[Supplied information — start]

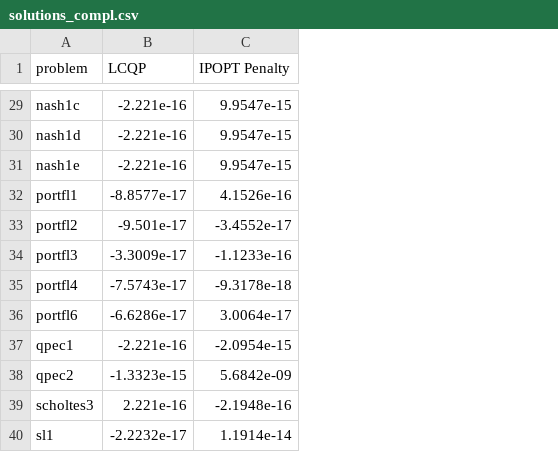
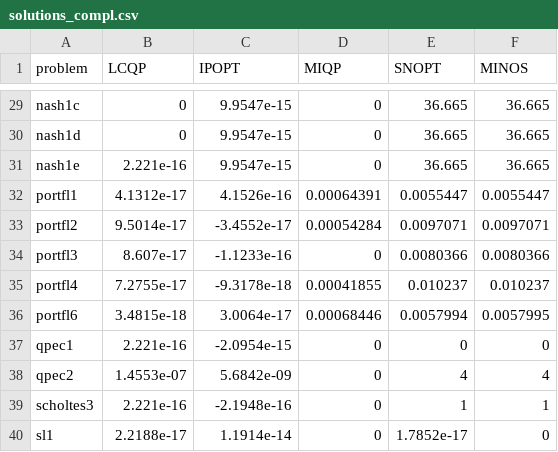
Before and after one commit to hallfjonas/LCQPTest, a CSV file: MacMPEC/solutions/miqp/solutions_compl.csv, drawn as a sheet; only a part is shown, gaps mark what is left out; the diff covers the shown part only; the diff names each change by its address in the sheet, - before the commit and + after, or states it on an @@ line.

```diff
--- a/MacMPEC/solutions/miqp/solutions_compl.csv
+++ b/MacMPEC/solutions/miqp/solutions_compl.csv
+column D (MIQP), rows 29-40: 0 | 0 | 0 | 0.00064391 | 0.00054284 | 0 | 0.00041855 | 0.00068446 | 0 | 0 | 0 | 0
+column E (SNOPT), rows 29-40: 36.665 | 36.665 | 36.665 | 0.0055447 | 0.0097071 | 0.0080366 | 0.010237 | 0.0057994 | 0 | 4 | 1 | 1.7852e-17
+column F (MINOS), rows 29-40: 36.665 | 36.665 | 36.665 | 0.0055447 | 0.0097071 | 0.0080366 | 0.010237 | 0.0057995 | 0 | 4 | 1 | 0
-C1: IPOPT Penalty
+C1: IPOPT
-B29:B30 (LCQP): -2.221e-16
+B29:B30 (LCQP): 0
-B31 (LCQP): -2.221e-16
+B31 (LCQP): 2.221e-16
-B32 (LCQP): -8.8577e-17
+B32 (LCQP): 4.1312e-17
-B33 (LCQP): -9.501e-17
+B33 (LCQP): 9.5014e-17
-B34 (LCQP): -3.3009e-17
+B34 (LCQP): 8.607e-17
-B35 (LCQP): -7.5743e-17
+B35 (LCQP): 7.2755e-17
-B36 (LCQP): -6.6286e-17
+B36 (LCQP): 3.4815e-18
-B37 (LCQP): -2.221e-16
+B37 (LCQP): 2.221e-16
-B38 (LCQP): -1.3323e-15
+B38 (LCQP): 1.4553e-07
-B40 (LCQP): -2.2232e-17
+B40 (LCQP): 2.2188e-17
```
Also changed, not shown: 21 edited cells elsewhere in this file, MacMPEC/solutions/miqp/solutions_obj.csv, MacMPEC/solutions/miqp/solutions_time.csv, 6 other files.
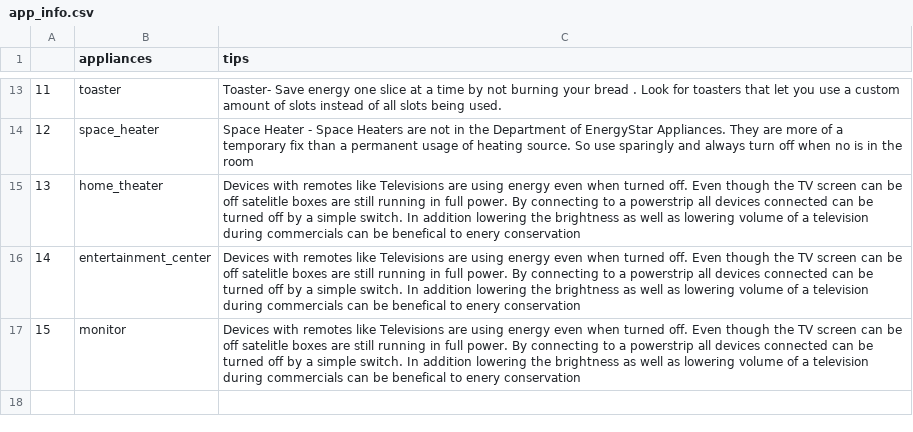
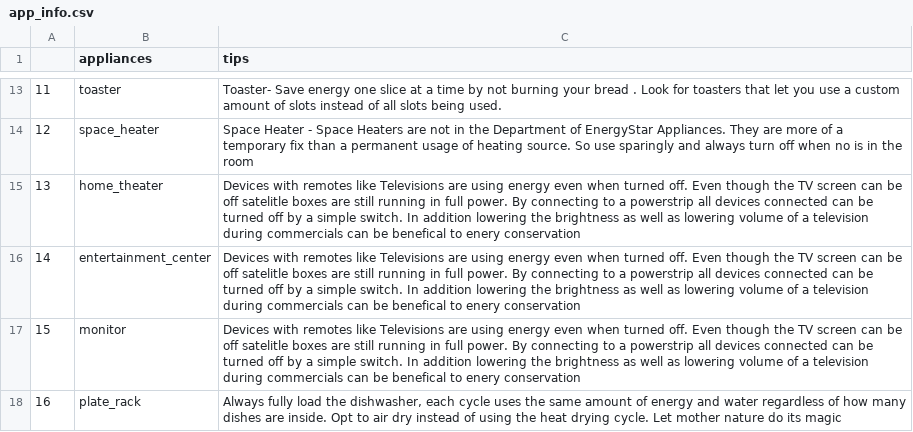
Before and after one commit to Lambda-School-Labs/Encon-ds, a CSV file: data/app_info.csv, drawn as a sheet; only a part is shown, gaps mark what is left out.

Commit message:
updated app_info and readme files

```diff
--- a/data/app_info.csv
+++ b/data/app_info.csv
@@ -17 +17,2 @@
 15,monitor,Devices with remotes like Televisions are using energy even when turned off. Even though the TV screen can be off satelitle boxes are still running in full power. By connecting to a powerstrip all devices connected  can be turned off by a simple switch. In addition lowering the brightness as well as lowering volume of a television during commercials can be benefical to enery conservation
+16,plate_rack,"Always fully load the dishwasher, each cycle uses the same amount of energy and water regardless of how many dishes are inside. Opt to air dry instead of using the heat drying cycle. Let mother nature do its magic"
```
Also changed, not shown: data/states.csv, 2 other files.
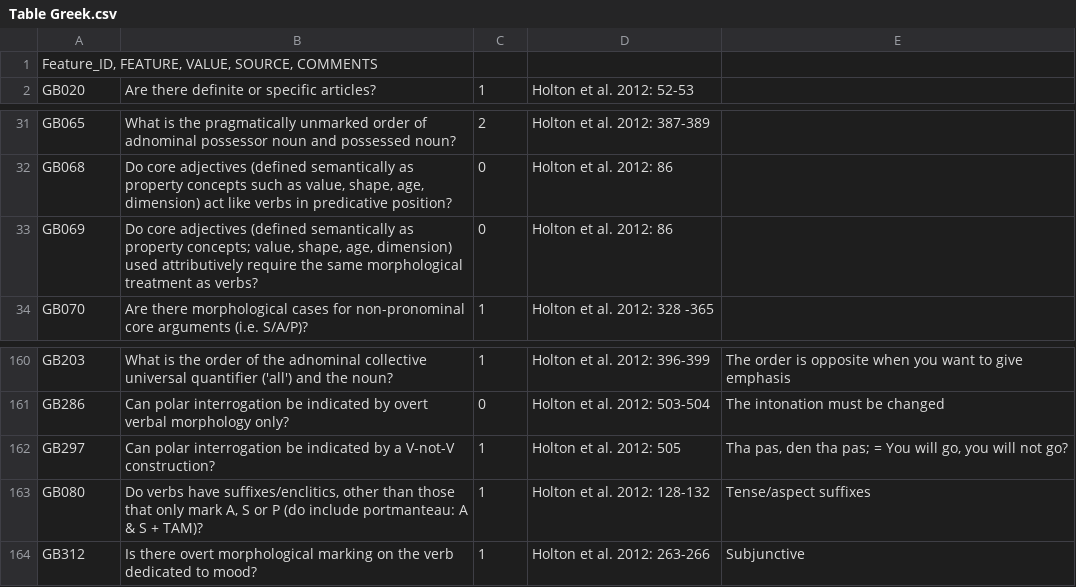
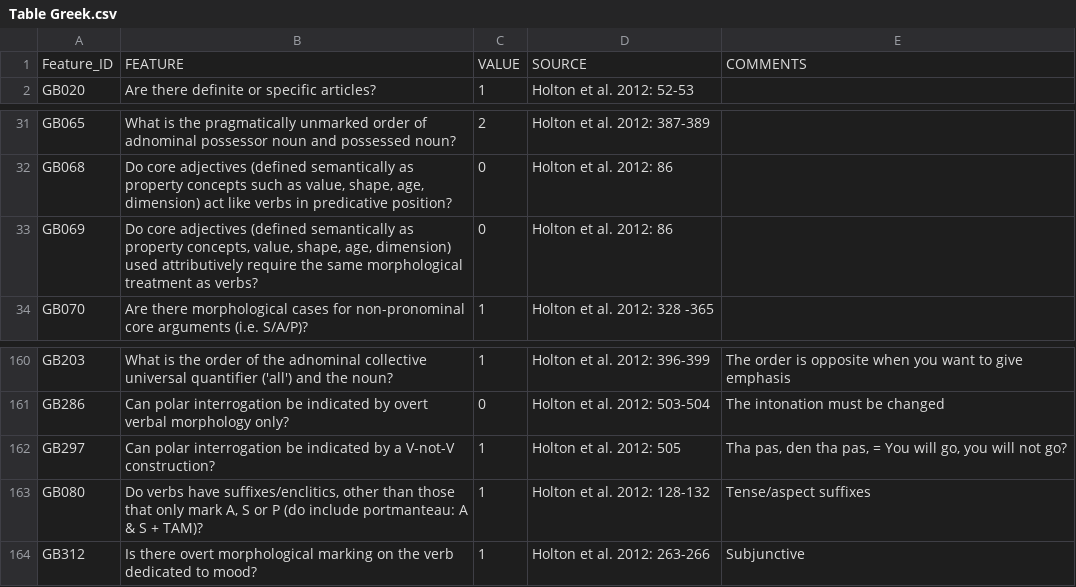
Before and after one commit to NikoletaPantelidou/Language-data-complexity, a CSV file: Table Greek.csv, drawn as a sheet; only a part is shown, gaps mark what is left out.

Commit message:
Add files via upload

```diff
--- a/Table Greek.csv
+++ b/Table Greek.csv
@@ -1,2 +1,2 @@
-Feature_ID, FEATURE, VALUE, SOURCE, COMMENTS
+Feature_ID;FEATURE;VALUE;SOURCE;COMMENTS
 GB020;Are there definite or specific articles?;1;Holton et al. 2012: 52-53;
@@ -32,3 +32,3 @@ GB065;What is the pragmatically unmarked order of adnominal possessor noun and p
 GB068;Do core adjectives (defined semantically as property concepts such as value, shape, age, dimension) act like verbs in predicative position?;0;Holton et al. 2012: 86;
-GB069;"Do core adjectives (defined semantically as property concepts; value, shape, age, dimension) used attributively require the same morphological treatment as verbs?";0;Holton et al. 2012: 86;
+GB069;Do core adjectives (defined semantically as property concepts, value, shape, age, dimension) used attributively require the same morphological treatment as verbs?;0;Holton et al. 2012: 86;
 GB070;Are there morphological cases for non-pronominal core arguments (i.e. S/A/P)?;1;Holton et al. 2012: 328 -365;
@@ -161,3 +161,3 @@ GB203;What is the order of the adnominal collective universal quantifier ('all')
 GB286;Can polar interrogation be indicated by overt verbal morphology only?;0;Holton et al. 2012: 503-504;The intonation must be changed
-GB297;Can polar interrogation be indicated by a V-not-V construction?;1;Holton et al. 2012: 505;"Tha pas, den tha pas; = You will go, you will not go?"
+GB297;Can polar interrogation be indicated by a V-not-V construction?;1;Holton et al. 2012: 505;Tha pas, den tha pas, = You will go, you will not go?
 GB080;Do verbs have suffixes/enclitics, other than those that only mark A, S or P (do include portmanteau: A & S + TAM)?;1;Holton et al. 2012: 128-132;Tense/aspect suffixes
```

[Supplied information — finish]

What is required —
Count each line of the listing above that holds the string "gaps", and state that count without anything added.

Answer section —
3